Five reasons customer success is imperative for any organization’s company culture
1. Customer success helps improve internal communication
A customer’s relationship with a brand begins with the very first sales call or email. Every single interaction from then on impacts the success this customer will have throughout their journey. This means that every department is responsible for a piece, no matter how small, of the overall customer sentiment and satisfaction.
Instead of shuttling a customer through their journey with a series of online-only phone calls or impersonal introduction emails, a customer-focused organization will carefully orchestrate planned interdepartmental handoffs designed to help customers between journey stages and become comfortable working with new teams and faces.

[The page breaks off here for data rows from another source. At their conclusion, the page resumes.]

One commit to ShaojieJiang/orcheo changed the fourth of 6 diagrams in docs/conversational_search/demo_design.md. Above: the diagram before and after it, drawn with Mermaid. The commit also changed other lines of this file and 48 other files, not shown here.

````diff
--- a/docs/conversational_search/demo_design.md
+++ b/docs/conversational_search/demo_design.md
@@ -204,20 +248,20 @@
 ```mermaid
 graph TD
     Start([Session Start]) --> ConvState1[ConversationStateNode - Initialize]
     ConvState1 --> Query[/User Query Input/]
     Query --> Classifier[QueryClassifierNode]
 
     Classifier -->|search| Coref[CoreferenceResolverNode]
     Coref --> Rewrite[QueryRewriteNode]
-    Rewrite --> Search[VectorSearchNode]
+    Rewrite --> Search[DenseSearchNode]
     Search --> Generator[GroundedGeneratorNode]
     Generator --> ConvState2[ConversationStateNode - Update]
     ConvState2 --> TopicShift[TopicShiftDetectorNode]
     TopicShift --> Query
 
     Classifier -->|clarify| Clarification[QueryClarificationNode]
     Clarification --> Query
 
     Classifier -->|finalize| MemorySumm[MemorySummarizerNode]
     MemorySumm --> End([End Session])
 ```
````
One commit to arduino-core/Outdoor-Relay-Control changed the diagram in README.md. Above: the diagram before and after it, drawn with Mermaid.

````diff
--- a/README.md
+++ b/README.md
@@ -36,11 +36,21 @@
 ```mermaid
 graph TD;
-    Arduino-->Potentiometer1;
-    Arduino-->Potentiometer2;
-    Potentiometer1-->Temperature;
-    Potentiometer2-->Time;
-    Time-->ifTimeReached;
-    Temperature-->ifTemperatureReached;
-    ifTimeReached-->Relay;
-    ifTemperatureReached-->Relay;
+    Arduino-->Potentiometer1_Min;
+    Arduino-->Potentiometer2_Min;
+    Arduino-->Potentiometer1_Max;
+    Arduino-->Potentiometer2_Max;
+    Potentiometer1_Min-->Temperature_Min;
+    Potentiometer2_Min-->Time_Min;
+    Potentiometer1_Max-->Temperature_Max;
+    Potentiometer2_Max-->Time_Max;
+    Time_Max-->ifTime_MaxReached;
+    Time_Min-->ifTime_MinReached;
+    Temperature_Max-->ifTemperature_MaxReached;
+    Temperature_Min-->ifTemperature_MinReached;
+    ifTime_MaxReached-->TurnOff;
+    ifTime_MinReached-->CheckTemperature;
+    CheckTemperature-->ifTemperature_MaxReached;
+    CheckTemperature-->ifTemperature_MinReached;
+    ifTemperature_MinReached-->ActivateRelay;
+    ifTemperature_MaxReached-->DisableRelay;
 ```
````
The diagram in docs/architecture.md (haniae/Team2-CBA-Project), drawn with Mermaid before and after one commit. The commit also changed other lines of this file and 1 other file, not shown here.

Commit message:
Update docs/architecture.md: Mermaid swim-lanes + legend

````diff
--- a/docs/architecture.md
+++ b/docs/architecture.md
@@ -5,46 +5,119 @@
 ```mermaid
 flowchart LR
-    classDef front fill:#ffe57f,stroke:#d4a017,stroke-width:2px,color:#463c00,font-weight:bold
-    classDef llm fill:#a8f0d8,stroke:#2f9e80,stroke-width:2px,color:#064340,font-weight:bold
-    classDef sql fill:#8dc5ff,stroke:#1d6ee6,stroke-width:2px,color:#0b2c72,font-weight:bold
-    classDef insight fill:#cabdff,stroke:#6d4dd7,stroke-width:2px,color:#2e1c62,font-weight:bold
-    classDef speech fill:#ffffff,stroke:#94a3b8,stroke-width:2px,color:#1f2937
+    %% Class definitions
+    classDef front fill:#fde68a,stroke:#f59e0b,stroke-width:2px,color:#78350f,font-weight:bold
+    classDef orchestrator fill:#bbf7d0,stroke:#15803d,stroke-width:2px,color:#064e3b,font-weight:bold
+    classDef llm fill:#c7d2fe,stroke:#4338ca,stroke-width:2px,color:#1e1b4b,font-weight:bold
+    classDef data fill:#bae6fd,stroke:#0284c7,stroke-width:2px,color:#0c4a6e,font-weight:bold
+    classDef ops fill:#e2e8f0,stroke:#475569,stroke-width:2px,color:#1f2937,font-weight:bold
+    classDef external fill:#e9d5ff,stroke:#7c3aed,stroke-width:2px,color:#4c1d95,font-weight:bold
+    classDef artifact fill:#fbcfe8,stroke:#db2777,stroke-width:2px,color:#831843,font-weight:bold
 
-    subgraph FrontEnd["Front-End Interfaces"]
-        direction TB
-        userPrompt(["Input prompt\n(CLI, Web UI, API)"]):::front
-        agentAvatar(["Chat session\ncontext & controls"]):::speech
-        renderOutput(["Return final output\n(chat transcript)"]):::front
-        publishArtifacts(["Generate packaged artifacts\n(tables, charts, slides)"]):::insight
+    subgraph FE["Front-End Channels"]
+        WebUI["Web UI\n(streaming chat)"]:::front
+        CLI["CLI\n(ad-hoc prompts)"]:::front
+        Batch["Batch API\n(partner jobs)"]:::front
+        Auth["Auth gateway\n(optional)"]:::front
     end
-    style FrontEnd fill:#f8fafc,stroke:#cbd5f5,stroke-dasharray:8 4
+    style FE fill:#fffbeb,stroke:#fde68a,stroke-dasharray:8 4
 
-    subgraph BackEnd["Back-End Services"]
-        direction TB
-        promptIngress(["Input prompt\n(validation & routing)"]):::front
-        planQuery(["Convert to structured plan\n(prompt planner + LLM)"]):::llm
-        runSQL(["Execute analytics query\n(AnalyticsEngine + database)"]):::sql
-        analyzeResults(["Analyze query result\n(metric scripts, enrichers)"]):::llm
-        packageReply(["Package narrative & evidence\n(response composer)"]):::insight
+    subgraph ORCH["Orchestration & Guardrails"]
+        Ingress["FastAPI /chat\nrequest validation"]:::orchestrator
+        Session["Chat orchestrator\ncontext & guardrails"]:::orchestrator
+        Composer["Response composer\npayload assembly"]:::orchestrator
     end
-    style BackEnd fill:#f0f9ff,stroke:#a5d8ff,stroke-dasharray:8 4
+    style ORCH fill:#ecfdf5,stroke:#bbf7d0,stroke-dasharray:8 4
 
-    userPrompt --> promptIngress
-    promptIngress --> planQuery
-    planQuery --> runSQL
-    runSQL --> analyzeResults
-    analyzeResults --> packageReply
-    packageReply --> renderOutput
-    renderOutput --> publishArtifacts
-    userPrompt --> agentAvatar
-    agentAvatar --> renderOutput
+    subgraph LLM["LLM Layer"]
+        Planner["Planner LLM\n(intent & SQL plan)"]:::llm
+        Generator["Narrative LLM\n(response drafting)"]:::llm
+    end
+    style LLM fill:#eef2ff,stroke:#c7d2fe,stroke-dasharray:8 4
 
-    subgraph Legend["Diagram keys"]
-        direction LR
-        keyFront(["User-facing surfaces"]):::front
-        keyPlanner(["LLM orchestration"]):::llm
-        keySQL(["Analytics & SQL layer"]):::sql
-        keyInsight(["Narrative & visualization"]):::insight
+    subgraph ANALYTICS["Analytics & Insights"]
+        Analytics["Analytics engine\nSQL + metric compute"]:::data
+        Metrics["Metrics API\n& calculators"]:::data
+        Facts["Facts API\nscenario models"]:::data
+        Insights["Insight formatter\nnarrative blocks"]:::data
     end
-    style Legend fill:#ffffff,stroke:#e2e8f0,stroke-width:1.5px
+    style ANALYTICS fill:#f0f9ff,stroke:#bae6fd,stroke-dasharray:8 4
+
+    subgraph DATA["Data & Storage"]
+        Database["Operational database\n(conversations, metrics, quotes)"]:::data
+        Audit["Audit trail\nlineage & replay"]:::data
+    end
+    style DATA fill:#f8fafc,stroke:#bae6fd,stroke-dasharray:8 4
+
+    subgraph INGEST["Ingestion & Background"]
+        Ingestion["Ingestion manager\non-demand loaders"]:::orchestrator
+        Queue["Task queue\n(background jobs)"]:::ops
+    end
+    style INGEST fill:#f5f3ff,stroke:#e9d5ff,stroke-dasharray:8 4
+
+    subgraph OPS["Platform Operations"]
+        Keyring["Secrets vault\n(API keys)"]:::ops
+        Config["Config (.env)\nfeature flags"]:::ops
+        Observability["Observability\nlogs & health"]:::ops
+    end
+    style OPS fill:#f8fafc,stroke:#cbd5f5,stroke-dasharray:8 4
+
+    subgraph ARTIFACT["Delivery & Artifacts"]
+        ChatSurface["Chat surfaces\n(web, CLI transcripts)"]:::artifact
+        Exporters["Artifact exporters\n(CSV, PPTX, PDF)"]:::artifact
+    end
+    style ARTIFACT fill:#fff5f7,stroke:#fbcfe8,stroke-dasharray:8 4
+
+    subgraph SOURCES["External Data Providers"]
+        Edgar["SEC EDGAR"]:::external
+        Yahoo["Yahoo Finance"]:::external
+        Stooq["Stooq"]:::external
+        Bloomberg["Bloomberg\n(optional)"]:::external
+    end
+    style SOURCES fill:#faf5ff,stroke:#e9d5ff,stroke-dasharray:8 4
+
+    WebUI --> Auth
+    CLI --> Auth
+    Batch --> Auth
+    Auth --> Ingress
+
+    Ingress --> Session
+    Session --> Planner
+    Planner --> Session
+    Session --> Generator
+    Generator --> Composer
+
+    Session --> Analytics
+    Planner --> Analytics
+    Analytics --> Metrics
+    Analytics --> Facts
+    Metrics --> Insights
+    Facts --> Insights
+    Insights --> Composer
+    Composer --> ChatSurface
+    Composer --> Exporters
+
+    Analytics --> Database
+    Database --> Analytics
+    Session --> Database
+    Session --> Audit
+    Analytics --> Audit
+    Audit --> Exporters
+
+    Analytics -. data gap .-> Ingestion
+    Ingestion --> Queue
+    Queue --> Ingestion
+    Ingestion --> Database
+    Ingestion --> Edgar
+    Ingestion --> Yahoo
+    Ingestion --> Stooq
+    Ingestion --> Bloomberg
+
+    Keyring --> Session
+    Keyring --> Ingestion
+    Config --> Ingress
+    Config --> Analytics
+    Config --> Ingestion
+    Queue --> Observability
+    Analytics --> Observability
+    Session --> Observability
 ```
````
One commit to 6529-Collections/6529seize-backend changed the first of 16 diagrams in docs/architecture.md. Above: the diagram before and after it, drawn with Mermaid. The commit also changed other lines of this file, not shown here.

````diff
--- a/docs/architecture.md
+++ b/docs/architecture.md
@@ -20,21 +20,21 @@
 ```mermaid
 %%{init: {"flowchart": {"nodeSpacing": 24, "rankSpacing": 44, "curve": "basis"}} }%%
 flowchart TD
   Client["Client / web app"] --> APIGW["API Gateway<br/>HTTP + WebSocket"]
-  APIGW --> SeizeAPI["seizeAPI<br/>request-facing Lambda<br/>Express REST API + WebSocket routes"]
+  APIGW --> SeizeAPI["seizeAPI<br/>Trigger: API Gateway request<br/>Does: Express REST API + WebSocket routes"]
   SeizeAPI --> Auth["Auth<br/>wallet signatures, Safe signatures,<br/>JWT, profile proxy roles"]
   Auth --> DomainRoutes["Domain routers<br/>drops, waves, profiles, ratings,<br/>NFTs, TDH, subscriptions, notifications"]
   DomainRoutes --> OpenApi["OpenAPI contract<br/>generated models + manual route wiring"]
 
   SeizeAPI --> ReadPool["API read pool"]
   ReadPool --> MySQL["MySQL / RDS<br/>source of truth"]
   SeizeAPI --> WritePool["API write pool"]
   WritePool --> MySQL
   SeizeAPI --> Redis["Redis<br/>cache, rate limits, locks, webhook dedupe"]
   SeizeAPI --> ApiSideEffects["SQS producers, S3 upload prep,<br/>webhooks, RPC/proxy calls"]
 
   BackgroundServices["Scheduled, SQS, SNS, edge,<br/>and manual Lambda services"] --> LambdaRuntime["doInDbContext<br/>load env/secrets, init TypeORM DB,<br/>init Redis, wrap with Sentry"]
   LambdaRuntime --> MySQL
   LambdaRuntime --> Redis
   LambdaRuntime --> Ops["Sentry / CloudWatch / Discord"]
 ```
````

Well-organized organizations will have a clear plan in place for how these handoffs occur, ensuring every department acts in lockstep and that customers are fully cared for.
2. Customer success can increase the appeal of your product roadmap
A customer success department that frequently holds check-in meetings can acquire essential product information that’s otherwise impossible to obtain. For example, your biggest customer may tell you they are happy over the phone, but sending a customer success person to their operation can improve their experience with your product even further. In addition, the needs and wants of your current customers are often aligned with what your prospects are looking for. Let these common customer requests shape your product roadmap and craft your messages to existing prospects to help boost new business opportunities. Saying “we’re adding that soon” to a prospect is much better than “we don’t have that.”
3. It influences every department’s KPIs
From the standpoint of day-to-day activities, the goals and KPIs of many departments should already be focused around customer success. Sales team members work hand-in-hand with CSMs to get new accounts off the ground and handle any resulting business from the relationship. Marketers often must work directly with customers to capture success stories or develop up-sell marketing campaigns. Product teams work to develop and build new solutions requested to solve specific issues. Even administrative roles can help streamline internal processes or workflows for the smoothest customer experience possible.
4. It keeps all relevant stakeholders happy
As the oft-used saying goes: when the customer is happy, the company is happy. Having a portfolio of satisfied customers who are content with their service and are ready to engage and communicate with a brand is a literal dream of any B2B organization.
Organizations who are looking to become truly customer-centric must instill a sense of cohesiveness between customer sentiment and organizational sentiment. This isn’t as simple as just telling a company as a whole to get up in arms whenever a customer is unhappy with their service. In fact, it’s almost the complete opposite. Organizations as a whole must realize when a customer is upset and rally together, as one team, to fix the issue and restore the customer to their former happy selves.
5. It guarantees focus and commitment from top management
At the end of the day, customer-focus trickles down from the top. If an executive team hasn’t bought into the idea of a customer-centric organization, nobody else will think that way either. Executives must understand the impact customer success has on a business, including how recurring revenue is impacted. Executives can then take this insight and share with other stakeholders, including board members, to gain the full support of all decision makers at an organization.
When executive teams and other members of the C-Suite are focused on building and supporting a customer-centric culture, it guarantees customer success a seat at the table. This means integrating customer centricity and success into the overarching goals and KPIs of an organization. There is a lot an organization can accomplish when it’s fully customer-focused, but it needs executive buy in to get there.